So my bosses asked me to review the new Katy Perry documentary. I'm not sure why. In any event, I need to be careful with the snarky comments here, because not only did I come away from the pop star's new actually-in-theaters movie liking her personally (I think), but, judging from the video witnesses that open and close it, there is a sea of very alone and very earnest 13-year olds for whom Perry's songs are invaluable lifelines, and there's a good chance they'll come after me if I talk too much trash.

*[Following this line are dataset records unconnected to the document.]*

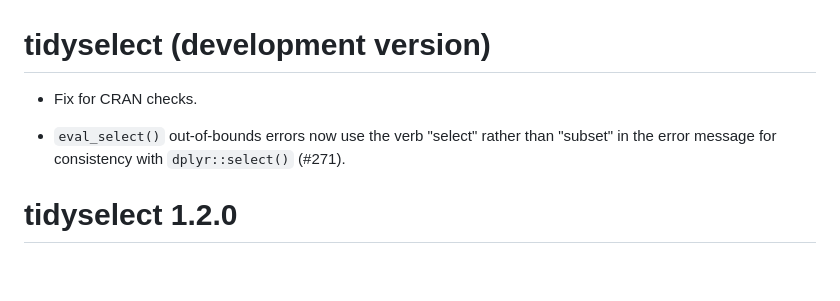
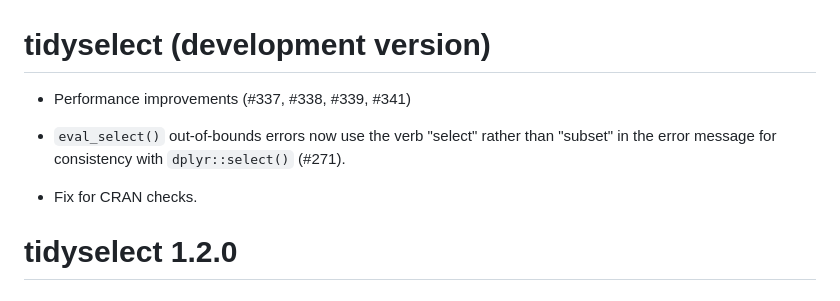
Before and after one commit to r-lib/tidyselect, a Markdown page: NEWS.md, the part around the change. Drawn GitHub-style; blank space fills up the shorter version.

Commit message:
Mention Davis' performance improvements in NEWS

```diff
--- a/NEWS.md
+++ b/NEWS.md
@@ -1,9 +1,11 @@
 # tidyselect (development version)
 
-* Fix for CRAN checks.
+* Performance improvements (#337, #338, #339, #341)
 
 * `eval_select()` out-of-bounds errors now use the verb "select" rather than
   "subset" in the error message for consistency with `dplyr::select()` (#271).
+
+* Fix for CRAN checks.
 
 
 # tidyselect 1.2.0
```
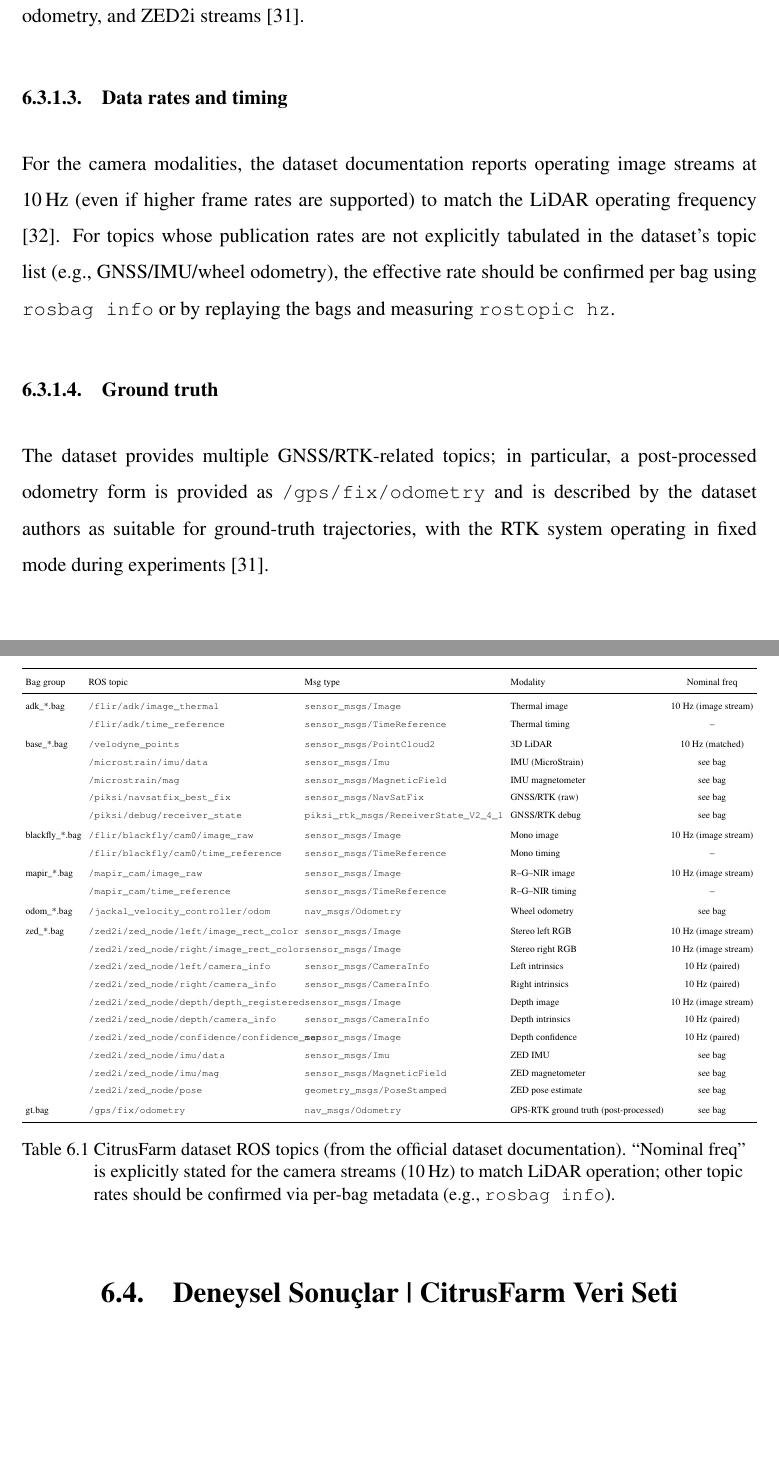
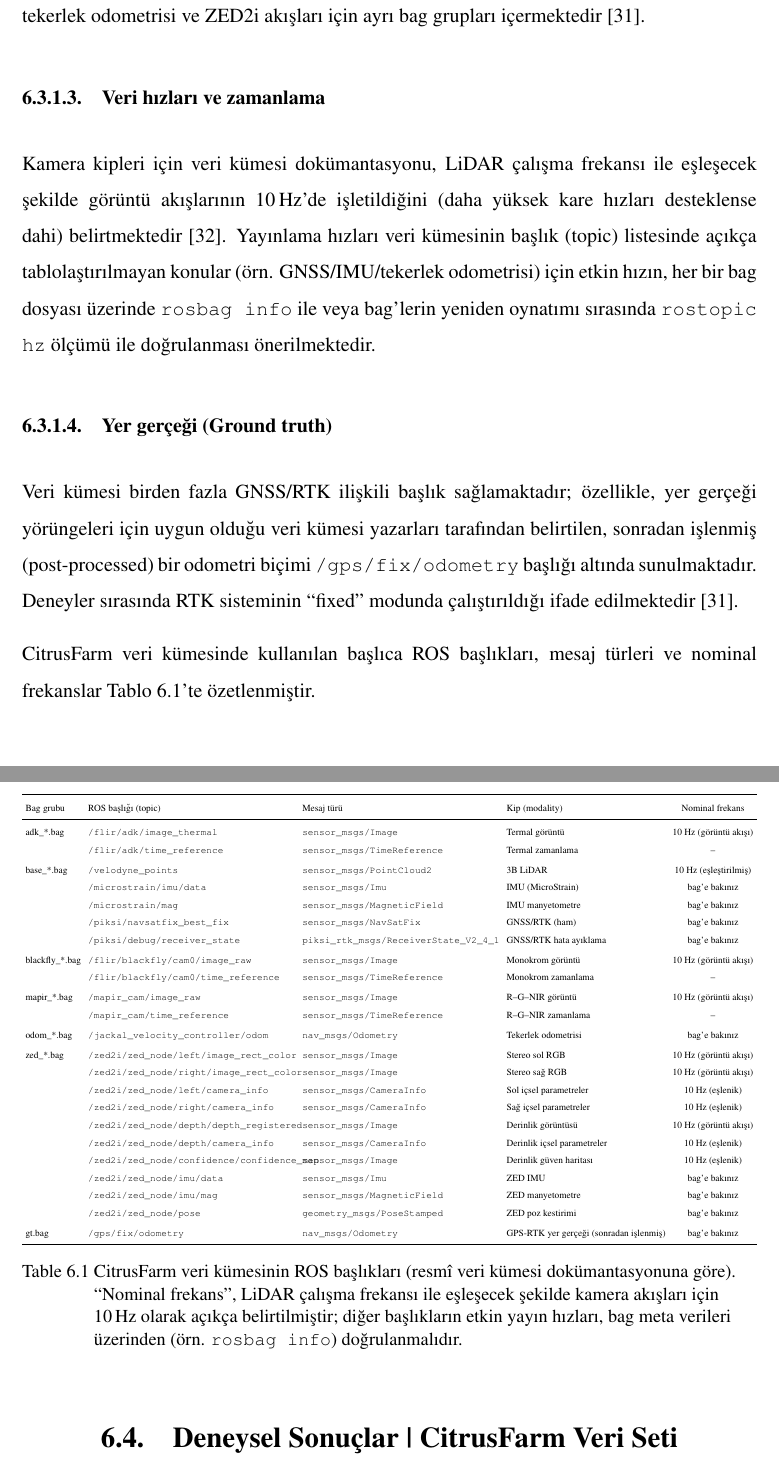
Before and after one commit to ayusufsirin/master_thesis, a LaTeX thesis (main.tex, which reads Experiments/CitrusFarmExplain.tex): two parts of pages 92 and 93 of 124, joined at a grey line, cut at the place of the change, the shorter picture padded with empty space. Compiled offline with pdfLaTeX.

Commit message:
Add citrus farm explanation TR

```diff
--- /dev/null
+++ b/Experiments/CitrusFarmExplain.tex
@@ -0,0 +11,9 @@
+Birincil depolama formatı ROS bag dosyalarıdır. Aktarımı kolaylaştırmak ve seçici kullanımı desteklemek amacıyla kayıtlar 4\,GB bloklara bölünmüş ve kip bazında (örn. \texttt{zed\_*.bag}, \texttt{base\_*.bag}, \texttt{adk\_*.bag}) gruplanmıştır; ayrıca yer gerçeği (ground truth) yörüngeleri \texttt{gt.bag} ve CSV dosyaları olarak da sağlanmaktadır \cite{citrusfarm_download}. Tipik bir klasör yapısı sekans bazında düzenlenmiş olup, termal, taban sensörleri (LiDAR/IMU/GNSS), kameralar, tekerlek odometrisi ve ZED2i akışları için ayrı bag grupları içermektedir \cite{citrusfarm_download}.
+
+\subsubsection{Veri hızları ve zamanlama}
+Kamera kipleri için veri kümesi dokümantasyonu, LiDAR çalışma frekansı ile eşleşecek şekilde görüntü akışlarının 10\,Hz’de işletildiğini (daha yüksek kare hızları desteklense dahi) belirtmektedir \cite{citrusfarm_calib}. Yayınlama hızları veri kümesinin başlık (topic) listesinde açıkça tablolaştırılmayan konular (örn. GNSS/IMU/tekerlek odometrisi) için etkin hızın, her bir bag dosyası üzerinde \texttt{rosbag info} ile veya bag’lerin yeniden oynatımı sırasında \texttt{rostopic hz} ölçümü ile doğrulanması önerilmektedir.
+
+\subsubsection{Yer gerçeği (Ground truth)}
+Veri kümesi birden fazla GNSS/RTK ilişkili başlık sağlamaktadır; özellikle, yer gerçeği yörüngeleri için uygun olduğu veri kümesi yazarları tarafından belirtilen, sonradan işlenmiş (post-processed) bir odometri biçimi \texttt{/gps/fix/odometry} başlığı altında sunulmaktadır. Deneyler sırasında RTK sisteminin ``fixed'' modunda çalıştırıldığı ifade edilmektedir \cite{citrusfarm_download}.
+
+CitrusFarm veri kümesinde kullanılan başlıca ROS başlıkları, mesaj türleri ve nominal frekanslar Tablo~\ref{tab:citrusfarm_topics}'te özetlenmiştir.
@@ -0,0 +37,106 @@
+& \texttt{/flir/adk/time\_reference}
+& \texttt{sensor\_msgs/TimeReference}
+& Termal zamanlama
+& -- \\[2pt]
+
+base\_*.bag
+& \texttt{/velodyne\_points}
+& \texttt{sensor\_msgs/PointCloud2}
+& 3B LiDAR
+& 10 Hz (eşleştirilmiş) \\
+& \texttt{/microstrain/imu/data}
+& \texttt{sensor\_msgs/Imu}
+& IMU (MicroStrain)
+& bag’e bakınız \\
+& \texttt{/microstrain/mag}
+& \texttt{sensor\_msgs/MagneticField}
+& IMU manyetometre
+& bag’e bakınız \\
+& \texttt{/piksi/navsatfix\_best\_fix}
+& \texttt{sensor\_msgs/NavSatFix}
+& GNSS/RTK (ham)
+& bag’e bakınız \\
+& \texttt{/piksi/debug/receiver\_state}
+& \texttt{piksi\_rtk\_msgs/ReceiverState\_V2\_4\_1}
+& GNSS/RTK hata ayıklama
+& bag’e bakınız \\[2pt]
+
+blackfly\_*.bag
+& \texttt{/flir/blackfly/cam0/image\_raw}
+& \texttt{sensor\_msgs/Image}
+& Monokrom görüntü
+& 10 Hz (görüntü akışı) \\
+& \texttt{/flir/blackfly/cam0/time\_reference}
+& \texttt{sensor\_msgs/TimeReference}
+& Monokrom zamanlama
+& -- \\[2pt]
+
+mapir\_*.bag
+& \texttt{/mapir\_cam/image\_raw}
+& \texttt{sensor\_msgs/Image}
+& R--G--NIR görüntü
+& 10 Hz (görüntü akışı) \\
+& \texttt{/mapir\_cam/time\_reference}
+& \texttt{sensor\_msgs/TimeReference}
+& R--G--NIR zamanlama
+& -- \\[2pt]
+
+odom\_*.bag
+& \texttt{/jackal\_velocity\_controller/odom}
+& \texttt{nav\_msgs/Odometry}
+& Tekerlek odometrisi
+& bag’e bakınız \\[2pt]
+
+zed\_*.bag
+& \texttt{/zed2i/zed\_node/left/image\_rect\_color}
+& \texttt{sensor\_msgs/Image}
+& Stereo sol RGB
+& 10 Hz (görüntü akışı) \\
+& \texttt{/zed2i/zed\_node/right/image\_rect\_color}
+& \texttt{sensor\_msgs/Image}
+& Stereo sağ RGB
+& 10 Hz (görüntü akışı) \\
+& \texttt{/zed2i/zed\_node/left/camera\_info}
+& \texttt{sensor\_msgs/CameraInfo}
+& Sol içsel parametreler
+& 10 Hz (eşlenik) \\
+& \texttt{/zed2i/zed\_node/right/camera\_info}
+& \texttt{sensor\_msgs/CameraInfo}
+& Sağ içsel parametreler
+& 10 Hz (eşlenik) \\
+& \texttt{/zed2i/zed\_node/depth/depth\_registered}
+& \texttt{sensor\_msgs/Image}
+& Derinlik görüntüsü
+& 10 Hz (görüntü akışı) \\
+& \texttt{/zed2i/zed\_node/depth/camera\_info}
+& \texttt{sensor\_msgs/CameraInfo}
+& Derinlik içsel parametreler
+& 10 Hz (eşlenik) \\
+& \texttt{/zed2i/zed\_node/confidence/confidence\_map}
+& \texttt{sensor\_msgs/Image}
+& Derinlik güven haritası
+& 10 Hz (eşlenik) \\
+& \texttt{/zed2i/zed\_node/imu/data}
+& \texttt{sensor\_msgs/Imu}
+& ZED IMU
+& bag’e bakınız \\
+& \texttt{/zed2i/zed\_node/imu/mag}
+& \texttt{sensor\_msgs/MagneticField}
+& ZED manyetometre
+& bag’e bakınız \\
+& \texttt{/zed2i/zed\_node/pose}
+& \texttt{geometry\_msgs/PoseStamped}
+& ZED poz kestirimi
+& bag’e bakınız \\[2pt]
+
+gt.bag
+& \texttt{/gps/fix/odometry}
+& \texttt{nav\_msgs/Odometry}
+& GPS-RTK yer gerçeği (sonradan işlenmiş)
+& bag’e bakınız \\
+\bottomrule
+\end{tabular}
+\end{adjustbox}
+\caption{CitrusFarm veri kümesinin ROS başlıkları (resmî veri kümesi dokümantasyonuna göre). ``Nominal frekans'', LiDAR çalışma frekansı ile eşleşecek şekilde kamera akışları için 10\,Hz olarak açıkça belirtilmiştir; diğer başlıkların etkin yayın hızları, bag meta verileri üzerinden (örn. \texttt{rosbag info}) doğrulanmalıdır.}
+\label{tab:citrusfarm_topics}
+\end{table}
```
Also changed, not shown: MainSections/16_Experimentation.tex (+2 -1 lines), Experiments/CitrusFarmExplain.tex (27 more changed lines).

In the interest of getting the negativity out of the way, though, I gotta say two things. First of all, the "weirdness" thing is borderline zany, which is bad. A giant kabuki "Kitty Perry"... a laugh-free nerd alter-ego (Kathy Beth Terry)... her habit of encouraging fans to show up in stupid costumes, with the "weirdest" getting awarded backstage passes... this all contributes to a vague "Flo from Progressive Car Insurance" feel.
Second, and I hate to say it, but I don't really dig the music. It's kind of bland. The only good songs in the movie were " I Kissed a Girl" and when she covered the Whitney Houston hit " I Wanna Dance With Somebody (Who Loves Me)." I guess " Peacock," too, but it makes me uncomfortable. I mean, is it supposed to sound like she's talking about something besides the animal? Agh, I am old.
Last thing: In the song " Part of Me," the chorus is "This is the part of me that you're never gonna ever take away from me" -- that's rhyming "me" with "me." Maybe I'm being a jerk, but I think you're not supposed to do that.
All that said, the '80s-rapper-meets-Sons of Anarchy look her preacher dad's got going is worth the price of admission alone, and both her parents' patient support is really sweet. But there is one scene that really resonated with me. The movie is about her exhaustive tour after her 2010 album Teenage Dream took over the world and eventually cost her her marriage to Russell Brand. The show she performs almost every night for a year starts with Perry rising up through the floor with a microphone cocked in one hand and a brilliant smile on her face. She looks great and talks about how exciting it all is -- "This really is my teenage dream" -- for the first 40 nights.
Then, after around 68 shows, she's getting a little run down, and Brand is not really cooperating. When the marriage really goes south, she's wearing a black hoodie, balled up in the fetal position in a room with all these people running around saying, "She never cries" while 100,000-plus Brazilians dressed in hot dog costumes scream their heads off not far away, waiting for her. After declining an offer to cancel the show, she silently gathers herself, cries through getting her makeup/dress put on, and dejectedly slumps down the hall to the riser. She slowly cocks the microphone with no expression on her face, and somebody says, "Ready?" After a couple seconds, you can see her affix her beautiful smile and the platform starts to go up. It's pretty intense -- likely the sort of thing that sent Britney Spears off the deep end. Perry shows herself to be really human, but also a professional. It's a tough way to learn to be careful what you wish for.
She also pulls herself out of an abyss to go do her nightly meet-and-greet, wherein she ably dazzles some little kids, becoming the "Katy Perry" persona even though she was in no way feeling it not 10 minutes before. As I said, these are the horrors of fame that contributed to Britney shaving her head, and Perry is in that world. But she's pretty emotionally healthy, and that really comes out in the movie -- it seems like she's going to be fine. And as far as role models go, I say she is an excellent one. I am in no way the target demographic here, and I may have been a little hard on her before, but Perry doesn't need me and my smelly old opinions, and the kids that do get it appear to be better off as a result. I don't mind not getting it.